→ Directions
Every record below, from the first line to the last, is to be set down again exactly.

___ Records for the exercise ___

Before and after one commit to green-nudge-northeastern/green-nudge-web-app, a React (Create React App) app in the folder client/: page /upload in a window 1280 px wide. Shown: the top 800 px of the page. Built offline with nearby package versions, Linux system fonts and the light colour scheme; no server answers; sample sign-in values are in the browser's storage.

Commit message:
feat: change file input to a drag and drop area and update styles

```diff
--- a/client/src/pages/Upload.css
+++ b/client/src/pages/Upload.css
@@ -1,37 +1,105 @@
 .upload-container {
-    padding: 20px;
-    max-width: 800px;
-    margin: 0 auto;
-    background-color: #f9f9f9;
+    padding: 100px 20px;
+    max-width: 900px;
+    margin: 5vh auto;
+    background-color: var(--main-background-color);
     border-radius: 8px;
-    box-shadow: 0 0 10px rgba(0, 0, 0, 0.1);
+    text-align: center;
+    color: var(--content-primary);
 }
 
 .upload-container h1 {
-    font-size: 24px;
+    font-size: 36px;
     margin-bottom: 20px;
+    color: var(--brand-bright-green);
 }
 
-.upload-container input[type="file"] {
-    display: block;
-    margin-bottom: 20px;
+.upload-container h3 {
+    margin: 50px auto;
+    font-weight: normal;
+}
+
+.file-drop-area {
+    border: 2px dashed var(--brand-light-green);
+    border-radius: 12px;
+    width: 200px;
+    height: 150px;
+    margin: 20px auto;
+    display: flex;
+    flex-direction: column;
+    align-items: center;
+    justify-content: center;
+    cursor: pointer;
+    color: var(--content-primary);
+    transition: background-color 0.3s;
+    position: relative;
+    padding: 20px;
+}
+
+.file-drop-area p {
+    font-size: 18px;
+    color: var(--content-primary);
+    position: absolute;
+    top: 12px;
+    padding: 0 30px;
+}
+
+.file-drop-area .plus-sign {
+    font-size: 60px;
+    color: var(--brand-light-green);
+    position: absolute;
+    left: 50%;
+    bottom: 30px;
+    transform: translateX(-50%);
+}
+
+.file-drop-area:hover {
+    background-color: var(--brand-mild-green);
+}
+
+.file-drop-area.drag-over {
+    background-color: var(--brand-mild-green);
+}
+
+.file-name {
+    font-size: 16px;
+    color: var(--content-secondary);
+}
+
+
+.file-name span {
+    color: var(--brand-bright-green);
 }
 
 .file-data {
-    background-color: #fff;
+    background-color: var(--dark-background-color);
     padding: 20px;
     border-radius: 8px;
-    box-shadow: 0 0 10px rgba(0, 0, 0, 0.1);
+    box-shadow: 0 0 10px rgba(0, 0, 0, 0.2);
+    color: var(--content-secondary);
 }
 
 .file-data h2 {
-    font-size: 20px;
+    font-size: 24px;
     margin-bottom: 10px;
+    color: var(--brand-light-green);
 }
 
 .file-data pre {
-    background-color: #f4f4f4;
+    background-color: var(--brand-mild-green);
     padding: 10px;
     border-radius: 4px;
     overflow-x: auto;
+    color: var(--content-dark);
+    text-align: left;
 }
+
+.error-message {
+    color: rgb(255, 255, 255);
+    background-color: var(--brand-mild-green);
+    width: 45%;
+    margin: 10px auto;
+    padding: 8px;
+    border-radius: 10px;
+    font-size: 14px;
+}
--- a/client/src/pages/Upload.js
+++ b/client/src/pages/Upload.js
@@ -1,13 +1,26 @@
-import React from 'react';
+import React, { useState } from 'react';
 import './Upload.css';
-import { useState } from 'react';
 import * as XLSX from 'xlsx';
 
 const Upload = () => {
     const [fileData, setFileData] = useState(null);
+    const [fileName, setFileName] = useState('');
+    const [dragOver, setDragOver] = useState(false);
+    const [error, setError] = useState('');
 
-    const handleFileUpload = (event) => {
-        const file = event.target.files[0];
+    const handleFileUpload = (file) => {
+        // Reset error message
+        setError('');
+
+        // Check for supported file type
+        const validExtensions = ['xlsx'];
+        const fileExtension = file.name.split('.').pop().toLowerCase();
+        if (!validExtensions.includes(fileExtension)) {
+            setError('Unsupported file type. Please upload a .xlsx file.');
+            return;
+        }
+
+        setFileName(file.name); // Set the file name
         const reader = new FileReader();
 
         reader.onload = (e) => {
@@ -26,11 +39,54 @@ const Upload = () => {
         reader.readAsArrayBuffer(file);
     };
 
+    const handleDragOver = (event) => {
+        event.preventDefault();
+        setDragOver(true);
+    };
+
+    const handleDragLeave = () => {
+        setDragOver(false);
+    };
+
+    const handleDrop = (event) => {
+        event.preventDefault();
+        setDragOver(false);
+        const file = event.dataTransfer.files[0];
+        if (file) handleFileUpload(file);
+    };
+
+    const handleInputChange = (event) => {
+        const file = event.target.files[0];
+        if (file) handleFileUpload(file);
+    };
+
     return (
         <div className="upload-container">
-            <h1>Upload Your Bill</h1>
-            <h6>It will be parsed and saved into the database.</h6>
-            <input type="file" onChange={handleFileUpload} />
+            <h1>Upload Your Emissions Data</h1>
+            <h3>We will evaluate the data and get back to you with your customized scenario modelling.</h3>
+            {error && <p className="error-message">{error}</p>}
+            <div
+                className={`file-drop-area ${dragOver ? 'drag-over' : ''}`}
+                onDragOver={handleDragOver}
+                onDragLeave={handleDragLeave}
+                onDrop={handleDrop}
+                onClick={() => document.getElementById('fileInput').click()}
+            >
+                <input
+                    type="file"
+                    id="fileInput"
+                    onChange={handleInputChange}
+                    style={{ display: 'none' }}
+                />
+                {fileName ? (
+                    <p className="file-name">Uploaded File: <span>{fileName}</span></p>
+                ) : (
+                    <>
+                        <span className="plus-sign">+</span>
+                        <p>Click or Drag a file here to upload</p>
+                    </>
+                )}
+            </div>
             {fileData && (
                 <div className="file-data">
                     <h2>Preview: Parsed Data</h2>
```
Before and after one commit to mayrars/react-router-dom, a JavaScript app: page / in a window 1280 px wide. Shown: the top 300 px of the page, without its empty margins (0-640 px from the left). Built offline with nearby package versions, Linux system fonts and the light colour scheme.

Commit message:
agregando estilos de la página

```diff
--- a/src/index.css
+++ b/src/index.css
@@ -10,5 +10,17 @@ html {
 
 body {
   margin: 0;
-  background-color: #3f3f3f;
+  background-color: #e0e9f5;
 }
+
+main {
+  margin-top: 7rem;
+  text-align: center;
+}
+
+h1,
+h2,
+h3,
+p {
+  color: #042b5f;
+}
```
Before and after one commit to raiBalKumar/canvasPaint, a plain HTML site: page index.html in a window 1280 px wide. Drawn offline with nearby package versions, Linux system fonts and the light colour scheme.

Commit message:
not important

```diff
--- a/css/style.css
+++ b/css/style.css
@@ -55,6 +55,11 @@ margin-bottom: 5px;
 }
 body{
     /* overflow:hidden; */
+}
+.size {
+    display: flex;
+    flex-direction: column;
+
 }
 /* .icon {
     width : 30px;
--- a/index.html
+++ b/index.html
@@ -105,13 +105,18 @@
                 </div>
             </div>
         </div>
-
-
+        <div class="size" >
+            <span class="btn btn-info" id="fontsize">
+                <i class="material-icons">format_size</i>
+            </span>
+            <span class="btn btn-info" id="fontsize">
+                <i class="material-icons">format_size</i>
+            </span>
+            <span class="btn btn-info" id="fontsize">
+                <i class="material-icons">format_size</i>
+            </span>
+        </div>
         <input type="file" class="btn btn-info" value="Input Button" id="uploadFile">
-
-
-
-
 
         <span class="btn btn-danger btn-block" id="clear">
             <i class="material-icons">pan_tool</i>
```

___

→ Result for this exercise
Before and after one commit to green-nudge-northeastern/green-nudge-web-app, a React (Create React App) app in the folder client/: page /upload in a window 1280 px wide. Shown: the top 800 px of the page. Built offline with nearby package versions, Linux system fonts and the light colour scheme; no server answers; sample sign-in values are in the browser's storage.

Commit message:
feat: change file input to a drag and drop area and update styles

```diff
--- a/client/src/pages/Upload.css
+++ b/client/src/pages/Upload.css
@@ -1,37 +1,105 @@
 .upload-container {
-    padding: 20px;
-    max-width: 800px;
-    margin: 0 auto;
-    background-color: #f9f9f9;
+    padding: 100px 20px;
+    max-width: 900px;
+    margin: 5vh auto;
+    background-color: var(--main-background-color);
     border-radius: 8px;
-    box-shadow: 0 0 10px rgba(0, 0, 0, 0.1);
+    text-align: center;
+    color: var(--content-primary);
 }
 
 .upload-container h1 {
-    font-size: 24px;
+    font-size: 36px;
     margin-bottom: 20px;
+    color: var(--brand-bright-green);
 }
 
-.upload-container input[type="file"] {
-    display: block;
-    margin-bottom: 20px;
+.upload-container h3 {
+    margin: 50px auto;
+    font-weight: normal;
+}
+
+.file-drop-area {
+    border: 2px dashed var(--brand-light-green);
+    border-radius: 12px;
+    width: 200px;
+    height: 150px;
+    margin: 20px auto;
+    display: flex;
+    flex-direction: column;
+    align-items: center;
+    justify-content: center;
+    cursor: pointer;
+    color: var(--content-primary);
+    transition: background-color 0.3s;
+    position: relative;
+    padding: 20px;
+}
+
+.file-drop-area p {
+    font-size: 18px;
+    color: var(--content-primary);
+    position: absolute;
+    top: 12px;
+    padding: 0 30px;
+}
+
+.file-drop-area .plus-sign {
+    font-size: 60px;
+    color: var(--brand-light-green);
+    position: absolute;
+    left: 50%;
+    bottom: 30px;
+    transform: translateX(-50%);
+}
+
+.file-drop-area:hover {
+    background-color: var(--brand-mild-green);
+}
+
+.file-drop-area.drag-over {
+    background-color: var(--brand-mild-green);
+}
+
+.file-name {
+    font-size: 16px;
+    color: var(--content-secondary);
+}
+
+
+.file-name span {
+    color: var(--brand-bright-green);
 }
 
 .file-data {
-    background-color: #fff;
+    background-color: var(--dark-background-color);
     padding: 20px;
     border-radius: 8px;
-    box-shadow: 0 0 10px rgba(0, 0, 0, 0.1);
+    box-shadow: 0 0 10px rgba(0, 0, 0, 0.2);
+    color: var(--content-secondary);
 }
 
 .file-data h2 {
-    font-size: 20px;
+    font-size: 24px;
     margin-bottom: 10px;
+    color: var(--brand-light-green);
 }
 
 .file-data pre {
-    background-color: #f4f4f4;
+    background-color: var(--brand-mild-green);
     padding: 10px;
     border-radius: 4px;
     overflow-x: auto;
+    color: var(--content-dark);
+    text-align: left;
 }
+
+.error-message {
+    color: rgb(255, 255, 255);
+    background-color: var(--brand-mild-green);
+    width: 45%;
+    margin: 10px auto;
+    padding: 8px;
+    border-radius: 10px;
+    font-size: 14px;
+}
--- a/client/src/pages/Upload.js
+++ b/client/src/pages/Upload.js
@@ -1,13 +1,26 @@
-import React from 'react';
+import React, { useState } from 'react';
 import './Upload.css';
-import { useState } from 'react';
 import * as XLSX from 'xlsx';
 
 const Upload = () => {
     const [fileData, setFileData] = useState(null);
+    const [fileName, setFileName] = useState('');
+    const [dragOver, setDragOver] = useState(false);
+    const [error, setError] = useState('');
 
-    const handleFileUpload = (event) => {
-        const file = event.target.files[0];
+    const handleFileUpload = (file) => {
+        // Reset error message
+        setError('');
+
+        // Check for supported file type
+        const validExtensions = ['xlsx'];
+        const fileExtension = file.name.split('.').pop().toLowerCase();
+        if (!validExtensions.includes(fileExtension)) {
+            setError('Unsupported file type. Please upload a .xlsx file.');
+            return;
+        }
+
+        setFileName(file.name); // Set the file name
         const reader = new FileReader();
 
         reader.onload = (e) => {
@@ -26,11 +39,54 @@ const Upload = () => {
         reader.readAsArrayBuffer(file);
     };
 
+    const handleDragOver = (event) => {
+        event.preventDefault();
+        setDragOver(true);
+    };
+
+    const handleDragLeave = () => {
+        setDragOver(false);
+    };
+
+    const handleDrop = (event) => {
+        event.preventDefault();
+        setDragOver(false);
+        const file = event.dataTransfer.files[0];
+        if (file) handleFileUpload(file);
+    };
+
+    const handleInputChange = (event) => {
+        const file = event.target.files[0];
+        if (file) handleFileUpload(file);
+    };
+
     return (
         <div className="upload-container">
-            <h1>Upload Your Bill</h1>
-            <h6>It will be parsed and saved into the database.</h6>
-            <input type="file" onChange={handleFileUpload} />
+            <h1>Upload Your Emissions Data</h1>
+            <h3>We will evaluate the data and get back to you with your customized scenario modelling.</h3>
+            {error && <p className="error-message">{error}</p>}
+            <div
+                className={`file-drop-area ${dragOver ? 'drag-over' : ''}`}
+                onDragOver={handleDragOver}
+                onDragLeave={handleDragLeave}
+                onDrop={handleDrop}
+                onClick={() => document.getElementById('fileInput').click()}
+            >
+                <input
+                    type="file"
+                    id="fileInput"
+                    onChange={handleInputChange}
+                    style={{ display: 'none' }}
+                />
+                {fileName ? (
+                    <p className="file-name">Uploaded File: <span>{fileName}</span></p>
+                ) : (
+                    <>
+                        <span className="plus-sign">+</span>
+                        <p>Click or Drag a file here to upload</p>
+                    </>
+                )}
+            </div>
             {fileData && (
                 <div className="file-data">
                     <h2>Preview: Parsed Data</h2>
```
Before and after one commit to mayrars/react-router-dom, a JavaScript app: page / in a window 1280 px wide. Shown: the top 300 px of the page, without its empty margins (0-640 px from the left). Built offline with nearby package versions, Linux system fonts and the light colour scheme.

Commit message:
agregando estilos de la página

```diff
--- a/src/index.css
+++ b/src/index.css
@@ -10,5 +10,17 @@ html {
 
 body {
   margin: 0;
-  background-color: #3f3f3f;
+  background-color: #e0e9f5;
 }
+
+main {
+  margin-top: 7rem;
+  text-align: center;
+}
+
+h1,
+h2,
+h3,
+p {
+  color: #042b5f;
+}
```
Before and after one commit to raiBalKumar/canvasPaint, a plain HTML site: page index.html in a window 1280 px wide. Drawn offline with nearby package versions, Linux system fonts and the light colour scheme.

Commit message:
not important

```diff
--- a/css/style.css
+++ b/css/style.css
@@ -55,6 +55,11 @@ margin-bottom: 5px;
 }
 body{
     /* overflow:hidden; */
+}
+.size {
+    display: flex;
+    flex-direction: column;
+
 }
 /* .icon {
     width : 30px;
--- a/index.html
+++ b/index.html
@@ -105,13 +105,18 @@
                 </div>
             </div>
         </div>
-
-
+        <div class="size" >
+            <span class="btn btn-info" id="fontsize">
+                <i class="material-icons">format_size</i>
+            </span>
+            <span class="btn btn-info" id="fontsize">
+                <i class="material-icons">format_size</i>
+            </span>
+            <span class="btn btn-info" id="fontsize">
+                <i class="material-icons">format_size</i>
+            </span>
+        </div>
         <input type="file" class="btn btn-info" value="Input Button" id="uploadFile">
-
-
-
-
 
         <span class="btn btn-danger btn-block" id="clear">
             <i class="material-icons">pan_tool</i>
```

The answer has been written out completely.